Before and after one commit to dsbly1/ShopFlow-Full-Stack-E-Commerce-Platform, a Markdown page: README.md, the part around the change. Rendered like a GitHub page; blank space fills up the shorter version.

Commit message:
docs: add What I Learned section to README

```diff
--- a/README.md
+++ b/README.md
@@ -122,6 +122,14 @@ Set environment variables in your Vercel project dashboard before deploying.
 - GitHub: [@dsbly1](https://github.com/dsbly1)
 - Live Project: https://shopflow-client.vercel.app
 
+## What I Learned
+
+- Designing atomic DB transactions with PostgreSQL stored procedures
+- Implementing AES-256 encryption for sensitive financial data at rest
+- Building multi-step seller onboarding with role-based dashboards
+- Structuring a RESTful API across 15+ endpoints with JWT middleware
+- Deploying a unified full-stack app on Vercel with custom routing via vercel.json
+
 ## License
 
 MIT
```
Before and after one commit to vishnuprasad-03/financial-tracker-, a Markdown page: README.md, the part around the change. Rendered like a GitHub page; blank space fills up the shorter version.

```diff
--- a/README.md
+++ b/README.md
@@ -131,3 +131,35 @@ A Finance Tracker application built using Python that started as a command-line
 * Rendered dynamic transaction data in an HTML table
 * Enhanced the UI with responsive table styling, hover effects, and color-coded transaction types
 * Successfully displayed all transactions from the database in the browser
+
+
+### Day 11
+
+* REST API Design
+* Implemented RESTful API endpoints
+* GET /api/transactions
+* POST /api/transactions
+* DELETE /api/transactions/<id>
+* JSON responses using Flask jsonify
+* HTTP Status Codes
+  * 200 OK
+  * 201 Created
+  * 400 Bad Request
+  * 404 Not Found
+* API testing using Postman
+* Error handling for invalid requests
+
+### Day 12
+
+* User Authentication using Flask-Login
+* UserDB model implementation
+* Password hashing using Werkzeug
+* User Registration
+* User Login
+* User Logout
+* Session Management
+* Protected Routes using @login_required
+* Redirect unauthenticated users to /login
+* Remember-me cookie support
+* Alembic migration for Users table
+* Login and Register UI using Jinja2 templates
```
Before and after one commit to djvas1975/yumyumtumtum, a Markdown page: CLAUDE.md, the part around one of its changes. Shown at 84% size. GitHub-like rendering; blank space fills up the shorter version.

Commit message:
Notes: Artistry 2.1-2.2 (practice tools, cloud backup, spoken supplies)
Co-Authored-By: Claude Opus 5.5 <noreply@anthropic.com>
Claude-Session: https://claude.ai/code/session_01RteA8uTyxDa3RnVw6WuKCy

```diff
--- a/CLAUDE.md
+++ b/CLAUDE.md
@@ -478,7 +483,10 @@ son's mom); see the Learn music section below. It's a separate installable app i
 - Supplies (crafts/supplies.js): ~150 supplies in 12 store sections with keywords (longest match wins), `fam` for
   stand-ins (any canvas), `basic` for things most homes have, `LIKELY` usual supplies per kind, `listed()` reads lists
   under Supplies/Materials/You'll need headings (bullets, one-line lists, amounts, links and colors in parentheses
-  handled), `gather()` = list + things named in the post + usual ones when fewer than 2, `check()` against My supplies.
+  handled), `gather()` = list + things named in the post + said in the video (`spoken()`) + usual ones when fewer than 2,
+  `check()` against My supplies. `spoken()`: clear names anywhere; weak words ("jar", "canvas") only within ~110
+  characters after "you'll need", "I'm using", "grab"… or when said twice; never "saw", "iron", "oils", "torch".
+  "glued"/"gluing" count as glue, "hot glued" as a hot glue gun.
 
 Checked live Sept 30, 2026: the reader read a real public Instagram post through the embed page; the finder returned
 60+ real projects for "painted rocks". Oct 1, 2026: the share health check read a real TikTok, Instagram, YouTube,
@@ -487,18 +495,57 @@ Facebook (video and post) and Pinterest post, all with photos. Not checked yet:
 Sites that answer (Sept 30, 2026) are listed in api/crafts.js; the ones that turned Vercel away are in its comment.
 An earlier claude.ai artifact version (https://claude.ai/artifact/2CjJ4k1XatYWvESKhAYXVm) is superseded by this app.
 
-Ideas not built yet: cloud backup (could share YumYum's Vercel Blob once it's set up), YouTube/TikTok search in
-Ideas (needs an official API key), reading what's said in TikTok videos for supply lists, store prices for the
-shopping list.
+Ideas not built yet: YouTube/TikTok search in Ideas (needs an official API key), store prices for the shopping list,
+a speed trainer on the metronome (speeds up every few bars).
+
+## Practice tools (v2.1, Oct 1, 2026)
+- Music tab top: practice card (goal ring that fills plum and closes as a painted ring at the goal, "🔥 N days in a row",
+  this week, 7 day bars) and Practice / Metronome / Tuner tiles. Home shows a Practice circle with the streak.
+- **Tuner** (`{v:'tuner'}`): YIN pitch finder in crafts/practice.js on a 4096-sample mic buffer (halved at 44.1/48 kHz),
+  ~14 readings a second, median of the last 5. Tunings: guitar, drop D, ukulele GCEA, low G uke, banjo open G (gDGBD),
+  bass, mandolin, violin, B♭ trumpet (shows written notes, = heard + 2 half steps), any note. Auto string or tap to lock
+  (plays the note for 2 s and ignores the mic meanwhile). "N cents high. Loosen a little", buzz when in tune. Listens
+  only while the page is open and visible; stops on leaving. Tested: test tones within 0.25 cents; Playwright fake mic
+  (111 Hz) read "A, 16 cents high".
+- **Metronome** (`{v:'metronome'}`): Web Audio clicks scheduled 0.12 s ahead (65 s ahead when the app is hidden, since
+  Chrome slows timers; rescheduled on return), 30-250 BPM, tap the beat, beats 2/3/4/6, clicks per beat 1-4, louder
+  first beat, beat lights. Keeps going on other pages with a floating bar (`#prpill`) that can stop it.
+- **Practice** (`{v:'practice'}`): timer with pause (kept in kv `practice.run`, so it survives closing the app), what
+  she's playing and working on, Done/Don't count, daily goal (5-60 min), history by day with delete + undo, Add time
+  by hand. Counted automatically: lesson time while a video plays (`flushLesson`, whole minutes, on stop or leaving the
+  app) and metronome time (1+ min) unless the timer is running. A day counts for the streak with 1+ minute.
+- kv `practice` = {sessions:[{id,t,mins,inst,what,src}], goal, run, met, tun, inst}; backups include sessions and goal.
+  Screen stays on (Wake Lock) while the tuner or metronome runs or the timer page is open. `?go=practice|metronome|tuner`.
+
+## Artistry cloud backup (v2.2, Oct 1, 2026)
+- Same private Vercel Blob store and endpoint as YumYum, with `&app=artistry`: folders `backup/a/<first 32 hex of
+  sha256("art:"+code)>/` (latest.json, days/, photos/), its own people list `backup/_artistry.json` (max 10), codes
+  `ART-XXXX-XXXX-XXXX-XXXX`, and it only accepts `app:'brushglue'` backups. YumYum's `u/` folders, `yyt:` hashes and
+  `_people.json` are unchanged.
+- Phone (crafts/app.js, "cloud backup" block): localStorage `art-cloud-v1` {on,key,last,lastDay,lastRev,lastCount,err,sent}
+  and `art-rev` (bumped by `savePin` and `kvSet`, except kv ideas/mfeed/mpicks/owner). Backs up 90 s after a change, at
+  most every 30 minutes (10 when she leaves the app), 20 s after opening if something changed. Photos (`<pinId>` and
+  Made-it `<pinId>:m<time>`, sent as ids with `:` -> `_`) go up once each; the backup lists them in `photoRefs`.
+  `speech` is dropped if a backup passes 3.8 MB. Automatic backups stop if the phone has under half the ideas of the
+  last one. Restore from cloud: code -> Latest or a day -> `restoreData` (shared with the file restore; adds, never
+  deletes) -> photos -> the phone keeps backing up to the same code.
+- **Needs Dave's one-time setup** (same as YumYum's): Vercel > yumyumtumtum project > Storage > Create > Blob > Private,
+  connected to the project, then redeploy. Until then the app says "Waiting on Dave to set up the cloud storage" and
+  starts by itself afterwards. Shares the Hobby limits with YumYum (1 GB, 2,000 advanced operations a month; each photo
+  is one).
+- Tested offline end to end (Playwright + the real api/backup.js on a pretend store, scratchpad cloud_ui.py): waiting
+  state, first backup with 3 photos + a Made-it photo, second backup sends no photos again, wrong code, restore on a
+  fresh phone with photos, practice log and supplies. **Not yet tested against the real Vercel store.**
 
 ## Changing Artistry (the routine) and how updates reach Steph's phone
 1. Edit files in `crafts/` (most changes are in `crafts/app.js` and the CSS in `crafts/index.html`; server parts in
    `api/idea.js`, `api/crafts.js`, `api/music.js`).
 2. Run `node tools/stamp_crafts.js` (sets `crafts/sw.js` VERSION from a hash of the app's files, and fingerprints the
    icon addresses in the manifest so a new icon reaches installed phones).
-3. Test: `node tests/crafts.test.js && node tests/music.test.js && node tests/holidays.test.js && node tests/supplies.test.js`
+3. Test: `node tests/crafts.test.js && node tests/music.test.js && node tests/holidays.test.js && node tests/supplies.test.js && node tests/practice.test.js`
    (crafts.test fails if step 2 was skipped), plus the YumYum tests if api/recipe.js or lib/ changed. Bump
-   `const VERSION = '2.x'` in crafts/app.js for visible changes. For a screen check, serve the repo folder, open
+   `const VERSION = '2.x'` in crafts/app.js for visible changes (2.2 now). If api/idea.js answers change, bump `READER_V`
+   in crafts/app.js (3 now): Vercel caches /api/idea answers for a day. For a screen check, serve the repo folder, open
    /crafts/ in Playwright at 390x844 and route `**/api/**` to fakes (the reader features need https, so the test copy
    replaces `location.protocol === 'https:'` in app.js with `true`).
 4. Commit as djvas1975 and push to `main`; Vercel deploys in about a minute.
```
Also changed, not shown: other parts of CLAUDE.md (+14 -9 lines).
*****
Determine how many lines of the listing above contain the string "README", and answer with that figure alone.

7